“He that would make his own liberty secure must guard even his enemy from oppression; for if he violates this duty he establishes a precedent that will reach to himself.” – Thomas Paine, Dissertation on First Principles of Government (July 1795)
Courier-Journal cites concerns about inexperience of new teachers at low-achieving Louisville school
Problem hints at much more serious issues
The Courier-Journal reports that the almost all of 19 new teachers who will be at the Thomas Jefferson Middle School in Jefferson County this year are highly inexperienced. Ten of the new teachers have no working experience in the profession. Only three of the 19 have enough experience to qualify for tenure in Kentucky.
Thus, child-hostile, union contract staff assignment rules in Jefferson County Schools – loved by the union – the dismay of those who put children first – once again stand in the way of the Jefferson County superintendent placing these government employees where they are most badly needed.
Without doubt, members of our professional police, fire and military organizations would gag at this situation.
In Jefferson County, the superintendent really has no power to place people where they are needed.
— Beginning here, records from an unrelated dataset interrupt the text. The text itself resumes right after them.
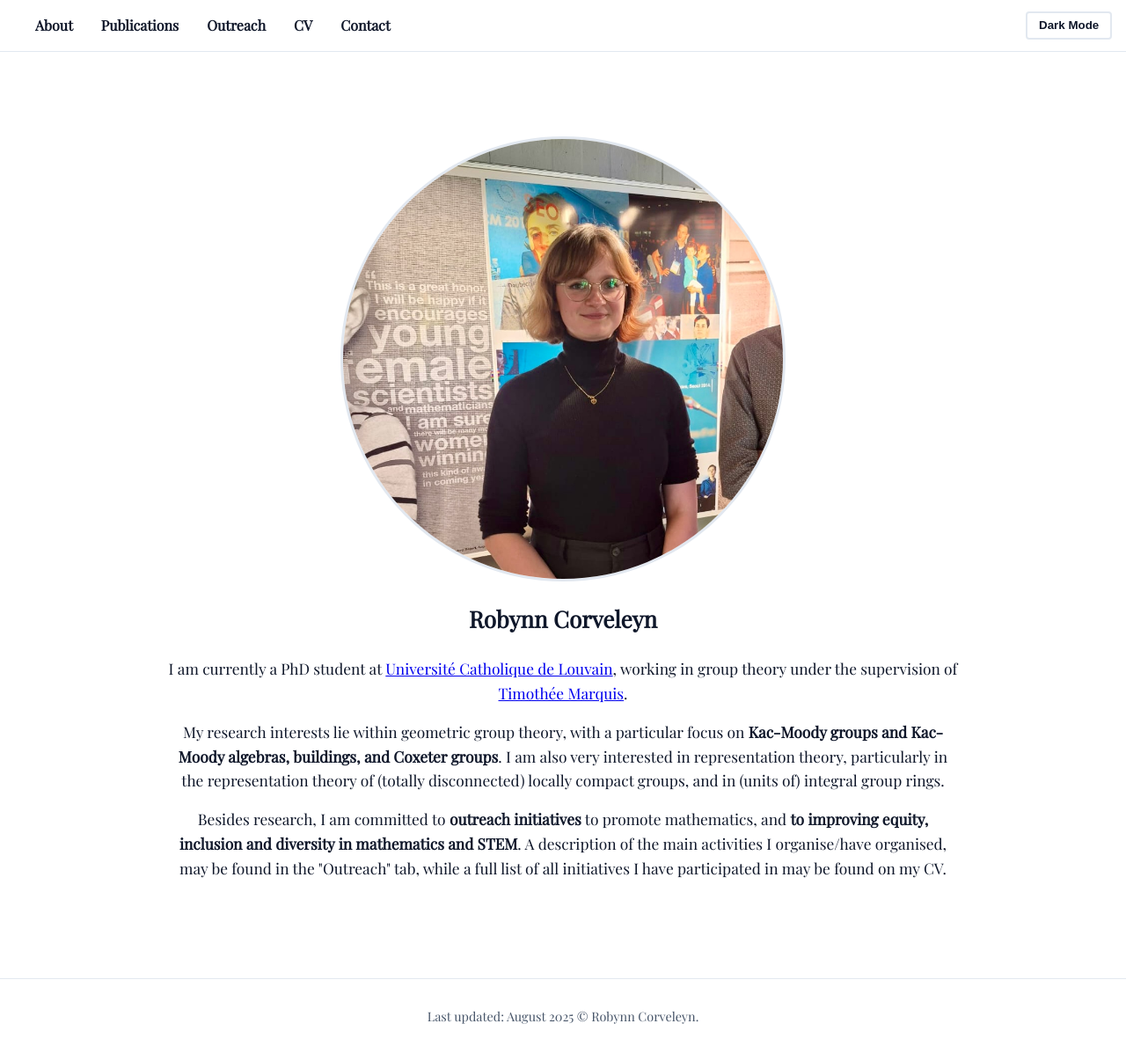
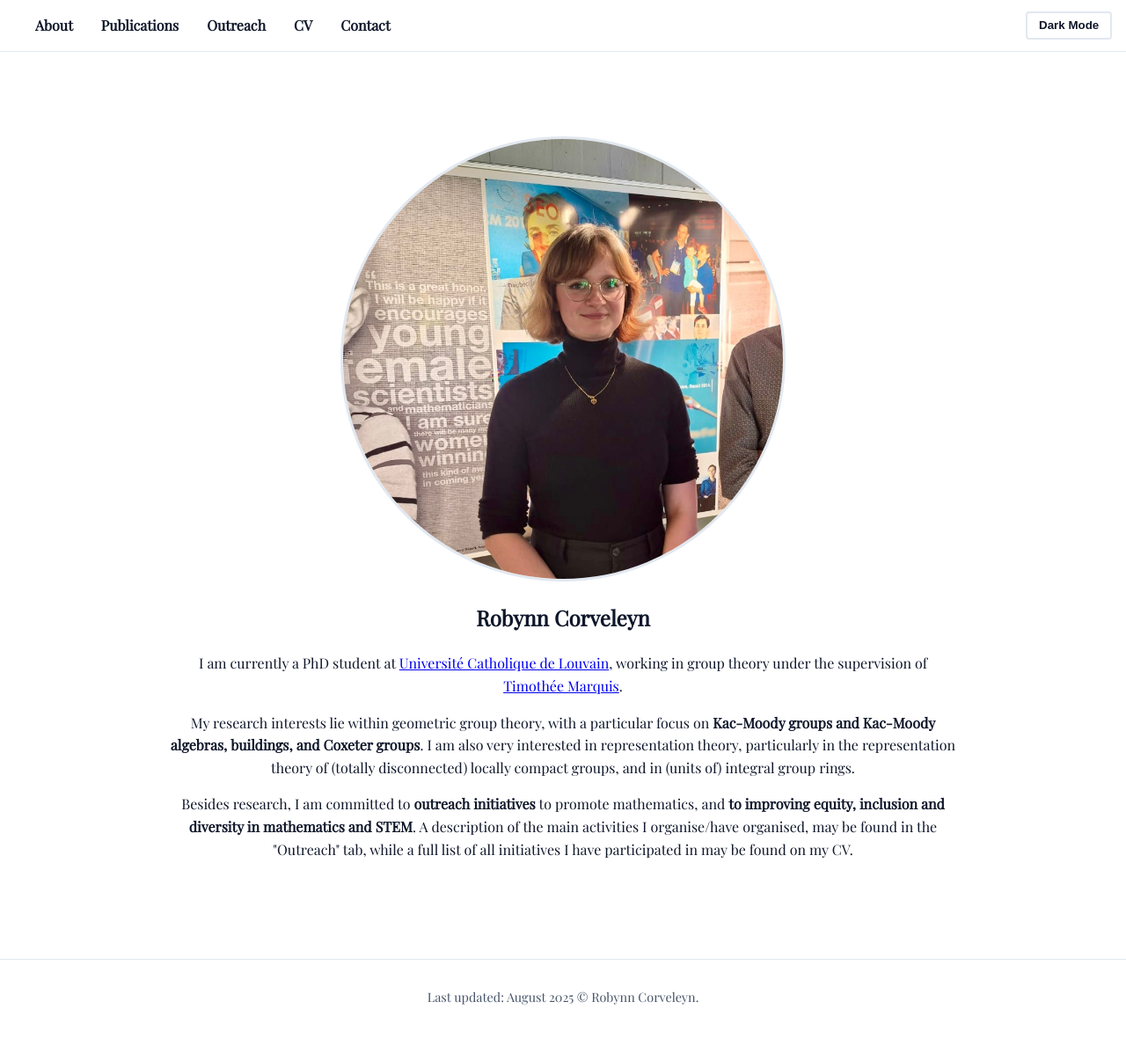
Before and after one commit to robynn-corveleyn/robynn-corveleyn.github.io, a Jekyll site: the page built from index.html, in a window 1280 px wide. Shown: the whole page at 88% size. Built offline with Jekyll 4.4.1, drawn with Linux system fonts in a browser that asks for light colours; after the commit the page ends 1175 px from its top, so only the background shows below that.

Commit message:
Update index.html

```diff
--- a/index.html
+++ b/index.html
@@ -4,7 +4,7 @@ title: Home
 ---
 
   <main>
-    <section id="hero" style="text-align:center; padding:2rem 0; font-size:13pt">
+    <section id="hero" style="text-align:center; padding:2rem 0">
       <img src="{{ '/assets/images/contact-photo.jpg' | relative_url }}" alt="Photo of Robynn Corveleyn" style="width:500px;  border-radius:50%; object-fit:cover;">
       <h1 style="margin-top:1rem;">Robynn Corveleyn</h1>
       <p style="max-width:900px; margin:1rem auto;">
```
Just imagine what would happen if a general’s or a police or fire captain’s authority was hobbled in the same way.
Can you imagine the chaos if members of the military demanded to choose which battles they are going to fight? How about a fireman or policeman simply being able to walk away from a tense situation not to their choosing?
Why in the world should Jefferson County Schools treat children with less concern and consideration than we treat a burning building?
Where did this idea start that teachers should somehow be different? Why should experienced teachers be able to duck the needs of children who need them most?
Why does the teachers’ union block things like financial incentives that could encourage our professional teachers to take on such challenges? Teachers want to be treated as professionals, but what kind of ‘profession’ is this, and why do Jefferson County teachers allow their professional representation organization, their union, to continue to act this way?
There are symptoms here of a very serious and fundamental attitude problem within our teaching corps. How did people with such mindsets get through our college training programs? How did they reach tenure with such attitudes? If the problem starts after they hit the classroom, why does it happen and why isn’t more being done to prevent it?
We need answers, and we need teachers with motivation to serve that at least approaches the motivation of our other dedicated government employees who defend the country, our lives and our property both domestically and overseas.
A couple of days ago, I discussed problems in a new report from a group at Harvard University that claims Kentucky made some of the best progress in the nation on federal testing between 1992 and 2011.
Earlier today, I talked about that report live on WLLV radio in Louisville. Some of the test results we discussed on air help explain my concerns about the Harvard study, so I thought our readers statewide would like to know the story, too.
The reading proficiency rates in this table are from the 2011 National Assessment of Educational Progress (NAEP) eighth grade reading assessment. These are the percentages of students who score at or above what the NAEP has determined to be a “Proficient” level of reading.
If you look carefully, you will see that Kentucky exceeds the national reading proficiency rate when you only look at overall scores (yellow highlighted section of table). However, Kentucky actually lags the national proficiency rates for BOTH of the two dominant racial groups in the Bluegrass State’s public schools (whites in the white shaded section, and blacks in the black shaded section).
How can that be? How can we supposedly be better overall, but behind for both of our two main racial groups?
Why does this raise issues for the Harvard report?
Click the “Read more” link to find out.
Mandy Connell of WHAS wants you to be in attendance for a special evening with the Bluegrass Institute and Larry Reed, President of the Foundation for Economic Education:
Larry Reed is the President of the Foundation for Economic Education and one of my favorite economic minds. In addition to being an economic historian who can make our economic history completely relevant to what’s going on today, he is a fascinating speaker who engages the audience in issues that others can not. He will in for dinner and a limited number of tickets are available for this very special event. Details are below, but don’t wait to get your tickets, this WILL sell out!
Richard Innes, education analyst for the Bluegrass Institute, will be host Pastor Jerry Stephenson’s guest from 10:30 a.m. to 11:30 a.m. today on The Values Coalition radio show on WLLV 1240 AM in Louisville.
Innes will discuss the Bluegrass Institute’s recent Policy Brief on white-black academic achievement gaps in Kentucky’s largest school system and flaws in a new Harvard report praising Kentucky’s education performance.